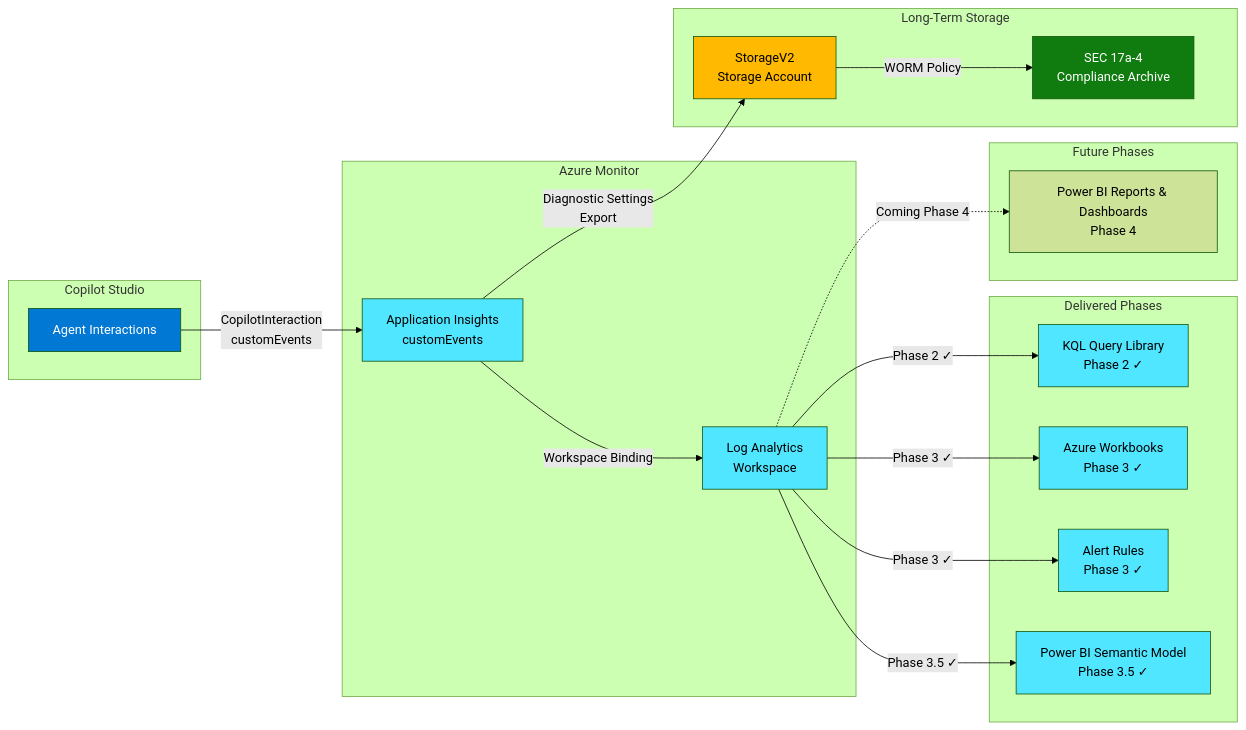
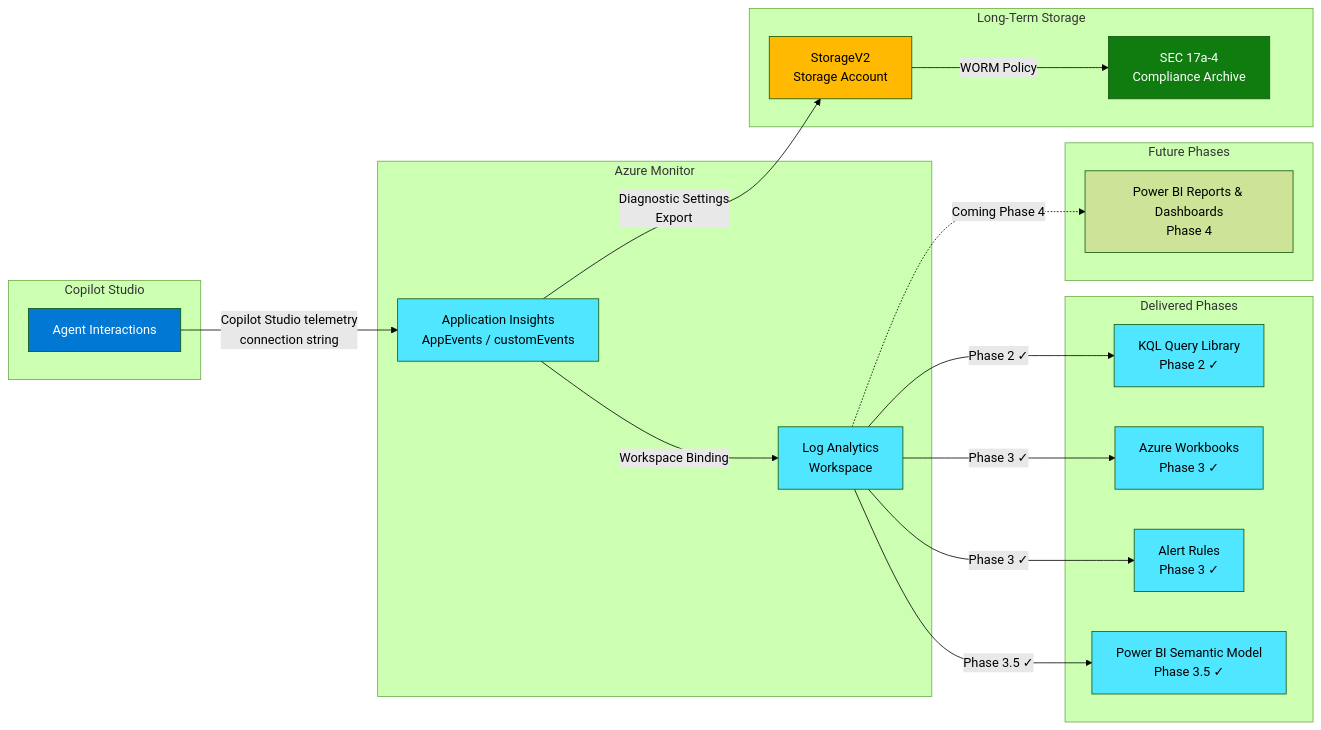
The diagram in agent-observability-foundation/architecture.md (judeper/FSI-AgentGov-Solutions), drawn with Mermaid (forest theme) before and after one commit. The commit also changed other lines of this file and 41 other files, not shown here.

````diff
--- a/agent-observability-foundation/architecture.md
+++ b/agent-observability-foundation/architecture.md
@@ -9,47 +9,47 @@
 ```mermaid
 graph LR
     subgraph "Copilot Studio"
         A[Agent Interactions]
     end
 
     subgraph "Azure Monitor"
-        B[Application Insights<br/>customEvents]
+        B[Application Insights<br/>AppEvents / customEvents]
         C[Log Analytics<br/>Workspace]
     end
 
     subgraph "Long-Term Storage"
         D[StorageV2<br/>Storage Account]
         E[SEC 17a-4<br/>Compliance Archive]
     end
 
     subgraph "Delivered Phases"
         F[KQL Query Library<br/>Phase 2 ✓]
         G[Azure Workbooks<br/>Phase 3 ✓]
         H[Alert Rules<br/>Phase 3 ✓]
         I[Power BI Semantic Model<br/>Phase 3.5 ✓]
     end
 
     subgraph "Future Phases"
         J[Power BI Reports &amp; Dashboards<br/>Phase 4]
     end
 
-    A -->|CopilotInteraction<br/>customEvents| B
+    A -->|Copilot Studio telemetry<br/>connection string| B
     B -->|Workspace Binding| C
     B -->|Diagnostic Settings<br/>Export| D
     D -->|WORM Policy| E
     C -->|Phase 2 ✓| F
     C -->|Phase 3 ✓| G
     C -->|Phase 3 ✓| H
     C -->|Phase 3.5 ✓| I
     C -.->|Coming Phase 4| J
 
     style A fill:#0078d4,color:#fff
     style B fill:#50e6ff,color:#000
     style C fill:#50e6ff,color:#000
     style D fill:#ffb900,color:#000
     style E fill:#107c10,color:#fff
     style F fill:#50e6ff,color:#000
     style G fill:#50e6ff,color:#000
     style H fill:#50e6ff,color:#000
     style I fill:#50e6ff,color:#000
 ```
````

WORK ORDER
Leave the pictures out and restate the listing word for word.

ANSWER FOR THE TASK
The diagram in agent-observability-foundation/architecture.md (judeper/FSI-AgentGov-Solutions), drawn with Mermaid (forest theme) before and after one commit. The commit also changed other lines of this file and 41 other files, not shown here.

````diff
--- a/agent-observability-foundation/architecture.md
+++ b/agent-observability-foundation/architecture.md
@@ -9,47 +9,47 @@
 ```mermaid
 graph LR
     subgraph "Copilot Studio"
         A[Agent Interactions]
     end
 
     subgraph "Azure Monitor"
-        B[Application Insights<br/>customEvents]
+        B[Application Insights<br/>AppEvents / customEvents]
         C[Log Analytics<br/>Workspace]
     end
 
     subgraph "Long-Term Storage"
         D[StorageV2<br/>Storage Account]
         E[SEC 17a-4<br/>Compliance Archive]
     end
 
     subgraph "Delivered Phases"
         F[KQL Query Library<br/>Phase 2 ✓]
         G[Azure Workbooks<br/>Phase 3 ✓]
         H[Alert Rules<br/>Phase 3 ✓]
         I[Power BI Semantic Model<br/>Phase 3.5 ✓]
     end
 
     subgraph "Future Phases"
         J[Power BI Reports &amp; Dashboards<br/>Phase 4]
     end
 
-    A -->|CopilotInteraction<br/>customEvents| B
+    A -->|Copilot Studio telemetry<br/>connection string| B
     B -->|Workspace Binding| C
     B -->|Diagnostic Settings<br/>Export| D
     D -->|WORM Policy| E
     C -->|Phase 2 ✓| F
     C -->|Phase 3 ✓| G
     C -->|Phase 3 ✓| H
     C -->|Phase 3.5 ✓| I
     C -.->|Coming Phase 4| J
 
     style A fill:#0078d4,color:#fff
     style B fill:#50e6ff,color:#000
     style C fill:#50e6ff,color:#000
     style D fill:#ffb900,color:#000
     style E fill:#107c10,color:#fff
     style F fill:#50e6ff,color:#000
     style G fill:#50e6ff,color:#000
     style H fill:#50e6ff,color:#000
     style I fill:#50e6ff,color:#000
 ```
````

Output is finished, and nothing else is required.